So: why am I getting up in arms about this particular semantic quibble? I suppose it’s because I’m a Words Person, and so I believe that calling something what it is is difficult and useful work, because it forces us to examine what it is that we’re saying around what it is we think we’re saying. Trump is not tricking us into doing anything. He is not a wolf and we are not sheep. If he is a wolf, it is only because we are calling him one, and I have to pause and ask what we gain from calling him one. What do we gain from assuming that he is a cartoon supervillain? What do we win by characterizing a moment where a short-fingered vulgarian lashes out irrationally at a respected and prominent actor when she says some usefully benign things as a layered plot of the deep state?

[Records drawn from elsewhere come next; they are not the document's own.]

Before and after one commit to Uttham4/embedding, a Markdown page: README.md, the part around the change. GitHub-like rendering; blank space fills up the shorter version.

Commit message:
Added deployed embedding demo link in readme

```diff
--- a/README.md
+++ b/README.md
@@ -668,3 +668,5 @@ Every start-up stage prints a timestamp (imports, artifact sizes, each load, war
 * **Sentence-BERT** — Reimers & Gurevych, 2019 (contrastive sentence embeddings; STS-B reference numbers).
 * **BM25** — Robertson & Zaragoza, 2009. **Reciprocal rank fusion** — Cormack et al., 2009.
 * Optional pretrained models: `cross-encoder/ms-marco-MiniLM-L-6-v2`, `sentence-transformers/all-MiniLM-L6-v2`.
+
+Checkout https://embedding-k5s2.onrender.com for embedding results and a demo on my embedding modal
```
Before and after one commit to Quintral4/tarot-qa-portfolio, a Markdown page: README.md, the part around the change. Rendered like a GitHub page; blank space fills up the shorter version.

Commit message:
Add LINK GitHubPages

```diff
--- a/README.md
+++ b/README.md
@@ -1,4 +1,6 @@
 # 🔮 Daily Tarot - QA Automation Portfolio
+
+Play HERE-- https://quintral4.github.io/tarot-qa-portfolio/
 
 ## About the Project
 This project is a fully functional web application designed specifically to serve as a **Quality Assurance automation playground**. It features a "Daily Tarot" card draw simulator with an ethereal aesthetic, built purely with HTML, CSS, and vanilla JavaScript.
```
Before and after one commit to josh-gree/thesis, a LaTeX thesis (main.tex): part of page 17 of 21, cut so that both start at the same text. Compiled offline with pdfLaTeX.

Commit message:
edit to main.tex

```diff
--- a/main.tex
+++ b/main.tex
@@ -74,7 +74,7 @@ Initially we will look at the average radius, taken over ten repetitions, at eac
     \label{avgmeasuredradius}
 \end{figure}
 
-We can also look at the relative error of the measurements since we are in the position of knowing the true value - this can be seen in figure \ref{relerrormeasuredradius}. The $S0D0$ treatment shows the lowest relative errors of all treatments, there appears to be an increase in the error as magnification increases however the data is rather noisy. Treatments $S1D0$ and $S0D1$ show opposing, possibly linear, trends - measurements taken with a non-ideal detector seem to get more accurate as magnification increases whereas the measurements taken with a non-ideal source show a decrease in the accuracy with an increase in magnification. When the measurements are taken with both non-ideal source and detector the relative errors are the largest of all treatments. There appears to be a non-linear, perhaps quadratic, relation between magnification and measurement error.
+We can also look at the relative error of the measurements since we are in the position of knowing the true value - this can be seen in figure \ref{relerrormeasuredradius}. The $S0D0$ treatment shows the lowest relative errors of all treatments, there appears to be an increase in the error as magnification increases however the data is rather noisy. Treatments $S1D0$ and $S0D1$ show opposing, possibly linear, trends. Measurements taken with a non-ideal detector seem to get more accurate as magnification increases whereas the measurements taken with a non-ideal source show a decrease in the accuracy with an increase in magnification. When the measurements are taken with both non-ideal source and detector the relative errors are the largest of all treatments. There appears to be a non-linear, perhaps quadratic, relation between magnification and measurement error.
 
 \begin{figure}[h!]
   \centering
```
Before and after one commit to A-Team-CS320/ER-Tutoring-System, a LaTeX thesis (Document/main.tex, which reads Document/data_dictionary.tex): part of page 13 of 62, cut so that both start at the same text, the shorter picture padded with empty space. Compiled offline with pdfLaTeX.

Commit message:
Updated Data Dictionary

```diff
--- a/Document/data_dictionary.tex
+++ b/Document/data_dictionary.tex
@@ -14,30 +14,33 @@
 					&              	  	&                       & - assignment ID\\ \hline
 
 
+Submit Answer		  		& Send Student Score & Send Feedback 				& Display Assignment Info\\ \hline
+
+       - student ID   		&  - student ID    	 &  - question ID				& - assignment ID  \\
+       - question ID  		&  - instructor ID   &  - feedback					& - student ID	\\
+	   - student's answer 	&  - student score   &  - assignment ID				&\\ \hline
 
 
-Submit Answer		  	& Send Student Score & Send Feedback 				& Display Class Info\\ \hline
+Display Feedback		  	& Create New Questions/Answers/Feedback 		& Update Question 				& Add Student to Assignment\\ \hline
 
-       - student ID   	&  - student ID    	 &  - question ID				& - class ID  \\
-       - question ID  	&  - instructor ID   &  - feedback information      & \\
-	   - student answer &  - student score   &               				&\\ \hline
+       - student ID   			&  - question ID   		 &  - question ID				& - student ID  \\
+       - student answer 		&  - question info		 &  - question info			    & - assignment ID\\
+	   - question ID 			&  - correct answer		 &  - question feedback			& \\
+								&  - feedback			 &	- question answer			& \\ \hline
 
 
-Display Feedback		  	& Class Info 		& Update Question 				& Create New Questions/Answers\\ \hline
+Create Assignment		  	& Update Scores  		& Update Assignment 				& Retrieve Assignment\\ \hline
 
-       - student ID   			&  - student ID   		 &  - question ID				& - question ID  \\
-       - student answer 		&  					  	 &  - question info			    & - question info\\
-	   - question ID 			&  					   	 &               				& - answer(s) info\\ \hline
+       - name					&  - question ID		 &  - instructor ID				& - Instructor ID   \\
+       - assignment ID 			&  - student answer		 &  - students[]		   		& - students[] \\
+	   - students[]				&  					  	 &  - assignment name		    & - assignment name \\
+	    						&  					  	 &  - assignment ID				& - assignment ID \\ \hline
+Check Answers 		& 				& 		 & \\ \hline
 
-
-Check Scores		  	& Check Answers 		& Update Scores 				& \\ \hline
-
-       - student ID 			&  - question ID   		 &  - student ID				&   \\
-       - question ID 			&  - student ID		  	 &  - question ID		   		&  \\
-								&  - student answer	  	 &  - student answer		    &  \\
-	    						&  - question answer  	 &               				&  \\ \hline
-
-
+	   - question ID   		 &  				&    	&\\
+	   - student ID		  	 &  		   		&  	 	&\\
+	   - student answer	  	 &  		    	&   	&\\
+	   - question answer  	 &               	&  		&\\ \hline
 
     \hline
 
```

I don’t pretend to have any answers, but I think we gain an enemy, and we position that enemy within master narratives with which we are comfortable. Maybe this is the celebrity-industrial complex’s fault, but given how prominent a human trait it is to pit good against evil I have a hard time seeing this as anything other than we perhaps imagining ourselves to be more complex and modern than we really are. I think this is a similar reason we are revanching the Russia-as-nemesis narrative: the United States (no matter who you are within it, no matter your perspective on left, right, or center it would seem) needs an enemy. As I wrote in a tweet a few weeks back (I know, I know): “without an enemy against which to assert empire, what are we” as a nation? I wrote that tweet in response to a wave of media sentiment against Russia’s cultural achievements: they made nothing but petty cronyism, so the claims went, whereas here in America we made Great Things. (Which, you don’t even really need to go back to the nineteenth century to get great Russian art: hell, you don’t even need to go back to the twentieth century, but I stand down here.) It seems useful in this moment as well. I would not for a moment claim that these critics desire Trump. I would simply ask what such claims mask: what desires live beneath. Desires for stability and coherence, certainly—it would make more sense if our rulers were in fact all-powerful sociopaths against whom we could organize coherently. Tressie McMillan Cottom’s tweet usefully exposes a desire for white male supremacy: Trump’s whiteness and maleness means that he must have some intelligent master plan.
I ask us to identify and name these desires so that we might more effectively name what we are really up against. This will be long and arduous work and I do not pretend to be really up to it. But I thought it might be worth starting to call some things what they seem to be now.
Meryl Streep’s last truly transcendent performance was in The Devil Wears Prada, this is a fact, don’t @ me. ↩